Marginalized Populations

Marginalized populations are those excluded from mainstream social, economic, educational, and/or cultural life. Examples of marginalized populations include, but are not limited to, groups excluded due to race, gender identity, sexual orientation, age, physical ability, language, and/or immigration status.

(August 19, 2022)

Understanding and Driving Enrollment in the Affordable Connectivity Program

Fitting the monthly cost of a broadband subscription into a low-income household budget is difficult, to say the least, because of the costs of competing necessities like lodging, food, and healthcare. These financial pressures—and unexpected expenses—keep too many people in the U.S. from subscribing to home broadband service—or cause them to drop service at times to make ends meet. During the COVID-19 pandemic, Congress recognized these obstacles for low-income people and created a program—first called the Emergency Broadband Benefit Program—to reduce the monthly costs of connectivity.

It’s No Time to Disarm in the War Against the Digital Divide

The pandemic spurred policymakers and community leaders around the country to create programs to connect those without home broadband service or computers. These programs have had an impact. New government data show sharp increases in broadband and computer adoption in the 2019-to-2021 time frame. Initiatives such as the Affordable Connectivity Program (ACP) have helped address “subscription vulnerability” for low-income households. With progress evident, it is time to extend and build on the ACP and local affordability programs.

What's wrong with LA's internet?

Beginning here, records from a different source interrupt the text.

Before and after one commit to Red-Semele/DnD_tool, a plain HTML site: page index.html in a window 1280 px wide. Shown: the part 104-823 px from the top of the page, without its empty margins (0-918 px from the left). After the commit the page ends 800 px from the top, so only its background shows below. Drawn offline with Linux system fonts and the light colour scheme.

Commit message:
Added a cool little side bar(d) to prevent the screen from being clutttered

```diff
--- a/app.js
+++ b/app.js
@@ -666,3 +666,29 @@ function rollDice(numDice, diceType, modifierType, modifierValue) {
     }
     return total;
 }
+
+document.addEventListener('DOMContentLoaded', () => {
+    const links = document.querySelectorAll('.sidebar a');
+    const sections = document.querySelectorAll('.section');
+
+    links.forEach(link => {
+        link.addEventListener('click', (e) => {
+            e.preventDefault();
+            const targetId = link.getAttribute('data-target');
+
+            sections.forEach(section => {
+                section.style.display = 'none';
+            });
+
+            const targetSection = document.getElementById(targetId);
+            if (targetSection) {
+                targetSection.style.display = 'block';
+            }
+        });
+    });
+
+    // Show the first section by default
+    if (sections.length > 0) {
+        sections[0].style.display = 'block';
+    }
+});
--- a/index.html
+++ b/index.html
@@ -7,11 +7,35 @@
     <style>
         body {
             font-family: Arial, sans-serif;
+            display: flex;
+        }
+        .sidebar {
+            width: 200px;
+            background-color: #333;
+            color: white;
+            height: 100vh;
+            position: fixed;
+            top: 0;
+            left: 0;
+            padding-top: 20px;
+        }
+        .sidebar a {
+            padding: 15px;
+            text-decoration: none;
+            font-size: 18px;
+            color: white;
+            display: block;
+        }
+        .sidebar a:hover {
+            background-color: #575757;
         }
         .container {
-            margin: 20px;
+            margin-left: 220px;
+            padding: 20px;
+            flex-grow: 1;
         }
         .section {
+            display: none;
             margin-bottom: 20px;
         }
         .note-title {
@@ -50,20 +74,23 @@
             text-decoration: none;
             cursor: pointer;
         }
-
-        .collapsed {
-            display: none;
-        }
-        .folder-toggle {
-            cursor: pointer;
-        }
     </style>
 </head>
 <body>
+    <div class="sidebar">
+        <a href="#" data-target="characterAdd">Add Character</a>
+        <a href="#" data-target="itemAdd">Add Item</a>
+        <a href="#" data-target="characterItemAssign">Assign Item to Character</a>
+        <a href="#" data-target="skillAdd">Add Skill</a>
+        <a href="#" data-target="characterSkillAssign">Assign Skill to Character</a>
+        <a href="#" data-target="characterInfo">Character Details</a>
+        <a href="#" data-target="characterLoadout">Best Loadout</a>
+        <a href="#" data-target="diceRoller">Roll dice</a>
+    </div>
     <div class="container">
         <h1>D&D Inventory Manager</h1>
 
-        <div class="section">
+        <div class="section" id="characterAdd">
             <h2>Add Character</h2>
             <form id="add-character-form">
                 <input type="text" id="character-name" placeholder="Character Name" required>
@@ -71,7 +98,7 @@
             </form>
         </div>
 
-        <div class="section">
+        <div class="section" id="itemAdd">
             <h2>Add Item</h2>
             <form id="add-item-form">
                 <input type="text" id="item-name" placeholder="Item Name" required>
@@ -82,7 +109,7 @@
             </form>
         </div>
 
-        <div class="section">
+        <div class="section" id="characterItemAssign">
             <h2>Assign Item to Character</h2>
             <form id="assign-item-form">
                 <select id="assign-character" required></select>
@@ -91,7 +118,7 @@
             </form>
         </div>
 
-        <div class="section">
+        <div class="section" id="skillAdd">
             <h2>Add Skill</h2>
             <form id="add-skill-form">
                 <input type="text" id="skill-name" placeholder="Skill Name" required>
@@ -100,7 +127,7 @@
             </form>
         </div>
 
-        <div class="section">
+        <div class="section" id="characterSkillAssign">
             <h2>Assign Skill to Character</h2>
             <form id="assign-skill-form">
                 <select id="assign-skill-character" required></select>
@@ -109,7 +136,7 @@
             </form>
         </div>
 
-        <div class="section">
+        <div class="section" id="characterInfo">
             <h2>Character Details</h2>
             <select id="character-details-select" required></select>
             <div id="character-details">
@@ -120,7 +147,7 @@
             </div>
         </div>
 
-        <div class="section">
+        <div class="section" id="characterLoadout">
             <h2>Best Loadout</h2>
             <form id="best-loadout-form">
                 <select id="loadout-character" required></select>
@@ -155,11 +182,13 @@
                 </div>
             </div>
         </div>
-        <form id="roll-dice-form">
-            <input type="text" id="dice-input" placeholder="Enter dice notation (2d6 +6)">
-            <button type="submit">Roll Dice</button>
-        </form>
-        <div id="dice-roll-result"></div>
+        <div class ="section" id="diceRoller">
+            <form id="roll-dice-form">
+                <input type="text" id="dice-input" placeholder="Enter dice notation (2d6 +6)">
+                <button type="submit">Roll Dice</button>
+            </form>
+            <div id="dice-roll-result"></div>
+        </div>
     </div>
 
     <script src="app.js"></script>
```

Over the last two years, in California and across the country, billions of public dollars have been allocated to end the digital divide. The Digital Equity LA coalition, supported by the California Community Foundation (CCF) Digital Equity Initiative, has mobilized to ensure these investments are directed to the communities that need them most—those that have been historically marginalized and are disproportionately disconnected—and deployed in support of the most effective long-term solutions.

New York City Mayor Adams Highlights Broadband in State of the City Address

New York City Mayor Eric Adams today outlined a “Working People’s Agenda” in his second State of the City address, delivered at the Queens Theatre in Flushing Meadows-Corona Park. Mayor Adams’ agenda is built on four pillars that are essential to building a city that meets the needs of working New Yorkers and represents the focus of his administration’s work in 2023: jobs, safety, housing, and care. Under the Working People’s Agenda, the Adams administration will also:

How the Martha Wright-Reed Act Moves Us Closer to Just and Reasonable Communications

For many incarcerated people in the United States, exorbitant phone rates and fees make it consistently difficult to keep in touch with loved ones, lawyers, and others outside of prison. The Martha Wright-Reed Just and Reasonable Communications Act of 2022—signed by President Joe Biden on January 5, 2023—will ensure just and reasonable charges for telephone and advanced communications services in correctional and detention facilities across the country.

FCC Improving Support for Digital Health in Rural America

The Federal Communications Commission approved several proposals for the Rural Health Care (RHC) Program to make it easier for healthcare providers to receive support, reduce delays in funding commitments, and improve the program's overall efficiency. Reliable high-speed connectivity is critical for rural healthcare providers to serve patients in rural areas that often have limited resources, fewer doctors, and higher rates for broadband and telecommunications services than urban areas.

Closing the Digital Divide Requires More Than a Quick Fix

In the summer of 2023, the National Telecommunications and Information Administration (NTIA) will begin distributing hundreds of millions, and in some cases billions, of funding to states as part of the $42 billion Broadband Equity, Access, and Deployment (BEAD) Program. Expectedly, states are busy creating and staffing broadband offices in anticipation of the BEAD and digital equity monies. Blinded by a nationwide broadband fever, however, some broadband leaders have proclaimed that states will entirely close, bridge, or eliminate the digital divide in the coming years.

Comparing broadband access to adoption in urban, suburban, and rural America

New Federal Communications Commission maps that measure broadband access, and new American Community Survey data that measure adoption, show that only 64.4% of rural American households have access to broadband at 100/20 throughput. Most, 58.8%, subscribe to broadband, a gap of less than 6 percentage points. Even with new FCC maps, 98.5% of urban households have access to broadband, but only 73% subscribe.

FCC Asks Consumers to Share Their Broadband Access Experiences

The Federal Communication Commission's Task Force to Prevent Digital Discrimination is offering consumers an opportunity to share their stories and experiences in obtaining broadband internet access.

117TH Congress Accomplishments: Broadband

As Chair of the committee tasked with overseeing the historic $65 billion investment in broadband under the Infrastructure and Investment and Jobs Act (IIJA), Sen. Cantwell (D-WA) is working to ensure funding goes to communities that need it most. Through a broad array of broadband initiatives, our Committee Democrats believe we can expand economic opportunity and access to education, healthcare, telehealth, and e-commerce, regardless of where people live. Sen.